  7. Domingo P, Munoz R, Frontera G, Pericas R, Martinez E. Community-acquired pneumonia due to Acinetobacter lwoffii in a patient infected with the human immunodeficiency virus.Clin Infect Dis. 1995;20:2056.PubMedGoogle Scholar
  8. Clinical and Laboratory Standards Institute (CLSI). Performance standards for antimicrobial susceptibility testing: 15th informational supplement. CLSI/NCCLS M100-S15. Wayne (PA): The Institute; 2005.
  9. Prashanth K, Badrinath S. Epidemiological investigation of nosocomial Acinetobacter infections using arbitrarily primed PCR and pulse field gel electrophoresis.Indian J Med Res. 2005;122:40818.PubMedGoogle Scholar
  10. Tenover FC, Arbeit RD, Goering RV, Mickelsen PA, Murray BE, Persing DH, Interpreting chromosomal DNA restriction patterns produced by pulsed-field gel electrophoresis: criteria for bacterial strain typing.J Clin Microbiol. 1995;33:22339.PubMedGoogle Scholar

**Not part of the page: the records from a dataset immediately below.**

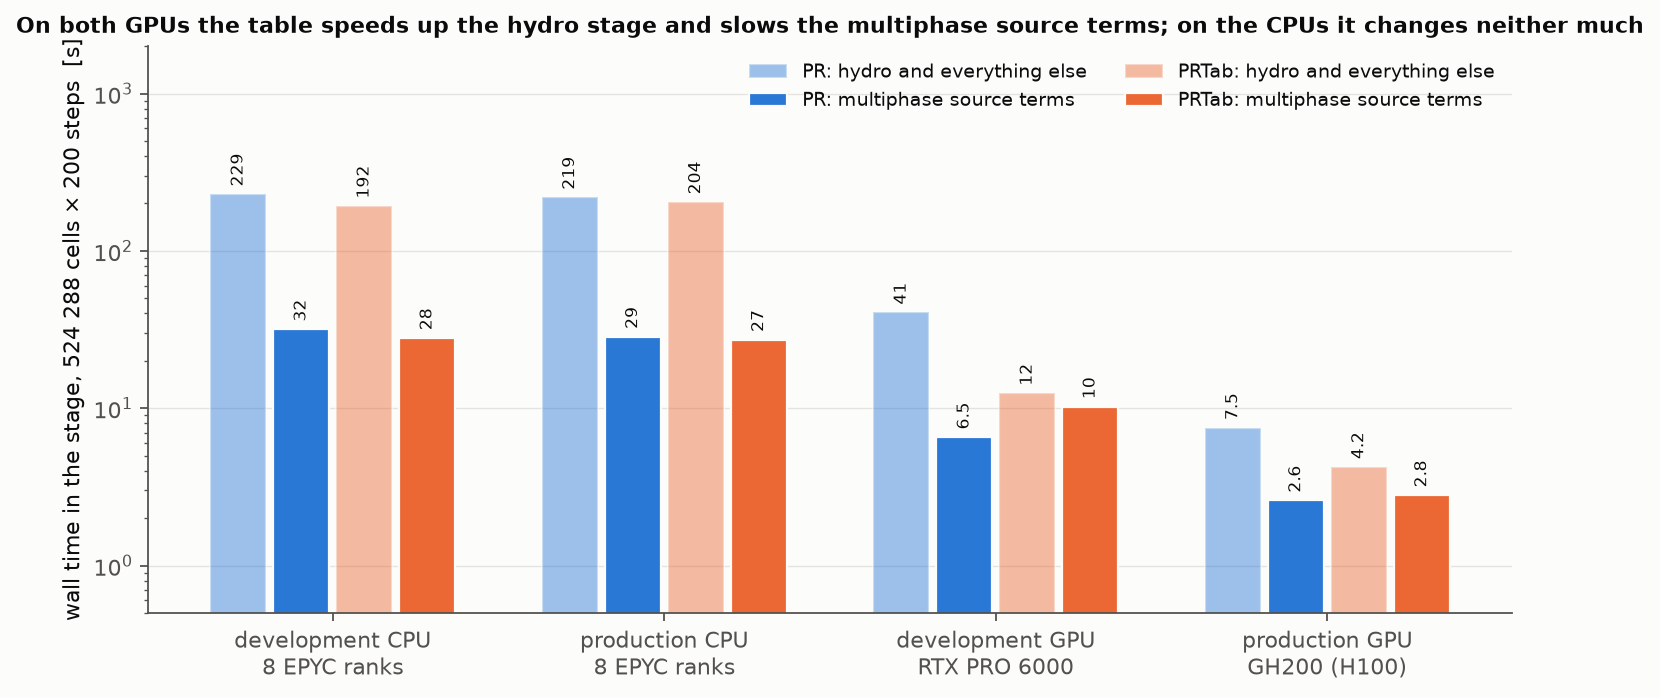
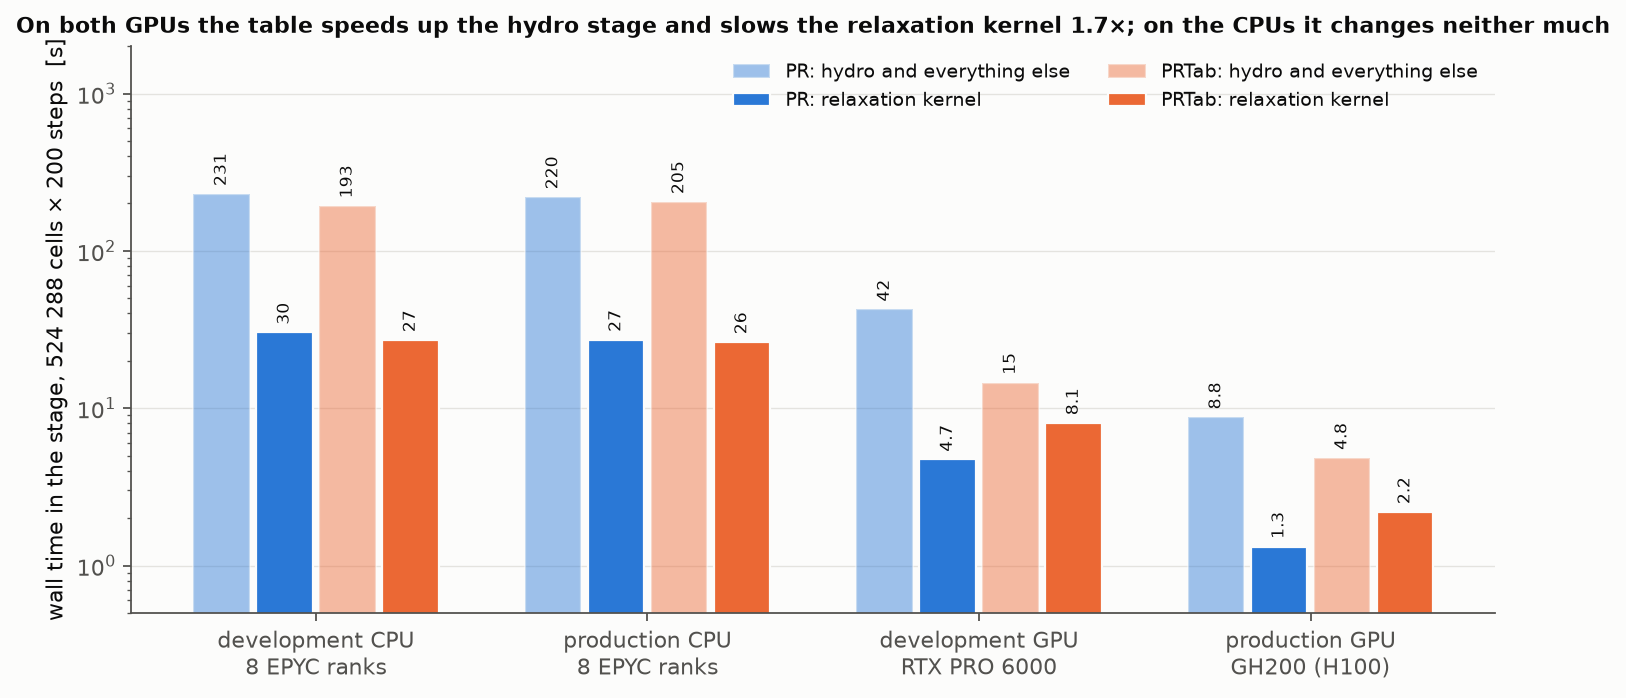
Figure 6 plots the relaxation kernel alone (mass transfer left in the remainder), so the 1.7x on both GPUs is what the bars show

diff --git a/Exec/EOS_Surrogate/make_figures.py b/Exec/EOS_Surrogate/make_figures.py
@@ -173,13 +173,14 @@ def fig5_cost_matrix():
     save(fig, 'fig5_cost_matrix.png')
 
 # =============================================================================
-def parse_profile(log):
-    """Run time w/o init and the exclusive Avg time of the reaction-operator kernels."""
+def parse_profile(log, kernels=('PS::ps_apply_relaxation()',)):
+    """Run time w/o init and the exclusive Avg time of the named kernels (default: the relaxation kernel alone;
+    the mass-transfer kernel is left in the remainder, since the register-pressure argument is about the relaxation Newton)."""
     txt = open(log).read()
     tot = float(re.findall(r'Run time w/o init = ([\d.eE+-]+)', txt)[-1])
     sec = txt.split('Excl. Min')[1] if 'Excl. Min' in txt else ''
     react = 0.0
-    for name in ('PS::ps_apply_relaxation()', 'PS::ps_source_masstransfer()'):
+    for name in kernels:
         m = re.search(re.escape(name) + r'\s+\d+\s+([\d.eE+-]+)\s+([\d.eE+-]+)\s+([\d.eE+-]+)', sec)
         if m: react += float(m.group(2))     # Excl. Avg across processes
     return tot, react
@@ -195,8 +196,8 @@ def fig6_stage_split():
             ('production GPU\nGH200 (H100)', 'PRTab'): os.path.join(PB, 'runs/bench/olivia_gpu/Exec/CO2_PipeBreak/runs/bench/L0big_200/PRTab_gpu/run.log')}
     plats = ['development CPU\n8 EPYC ranks', 'production CPU\n8 EPYC ranks', 'development GPU\nRTX PRO 6000', 'production GPU\nGH200 (H100)']
     fig, ax = plt.subplots(figsize=(11, 4.6)); w = 0.19; x = np.arange(len(plats))
-    series = [('PR', 'rest', 'PR: hydro and everything else', 0.45), ('PR', 'react', 'PR: multiphase source terms', 1.0),
-              ('PRTab', 'rest', 'PRTab: hydro and everything else', 0.45), ('PRTab', 'react', 'PRTab: multiphase source terms', 1.0)]
+    series = [('PR', 'rest', 'PR: hydro and everything else', 0.45), ('PR', 'react', 'PR: relaxation kernel', 1.0),
+              ('PRTab', 'rest', 'PRTab: hydro and everything else', 0.45), ('PRTab', 'react', 'PRTab: relaxation kernel', 1.0)]
     for i, (b, part, label, alpha) in enumerate(series):
         xs = x + (i - 1.5) * w; vals = []
         for p in plats:
@@ -206,7 +207,7 @@ def fig6_stage_split():
             ax.text(xi, v * 1.12, f'{v:.0f}' if v >= 10 else f'{v:.1f}', ha='center', va='bottom', fontsize=7.5, color=INK, rotation=90)
     ax.set_yscale('log'); ax.set_ylim(0.5, 2000); ax.set_xticks(x); ax.set_xticklabels(plats)
     ax.set_ylabel('wall time in the stage, 524 288 cells × 200 steps  [s]'); ax.legend(loc='upper right', fontsize=8.5, ncol=2)
-    ax.set_title('On both GPUs the table speeds up the hydro stage and slows the multiphase source terms; on the CPUs it changes neither much', fontsize=10)
+    ax.set_title('On both GPUs the table speeds up the hydro stage and slows the relaxation kernel 1.7×; on the CPUs it changes neither much', fontsize=10)
     save(fig, 'fig6_stage_split.png')
 
 def fig8_flattened():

Cite This Article

DOI: 10.3201/eid1302.060858

Related Links


Table of Contents – Volume 13, Number 2—February 2007

EID Search Options
presentation_01 Advanced Article Search – Search articles by author and/or keyword.
presentation_01 Articles by Country Search – Search articles by the topic country.
presentation_01 Article Type Search – Search articles by article type and issue.



Please use the form below to submit correspondence to the authors or contact them at the following address:

Antonio Carraturo, Laboratorio di Microbiologia, Ospedale Santa Maria Goretti, Azienda Unità Sanitaria Locale di Latina, Via Canova, 04100 Latina, Italy;

Send To

10000 character(s) remaining.


Page created: June 29, 2010
Page updated: June 29, 2010
Page reviewed: June 29, 2010
The conclusions, findings, and opinions expressed by authors contributing to this journal do not necessarily reflect the official position of the U.S. Department of Health and Human Services, the Public Health Service, the Centers for Disease Control and Prevention, or the authors' affiliated institutions. Use of trade names is for identification only and does not imply endorsement by any of the groups named above.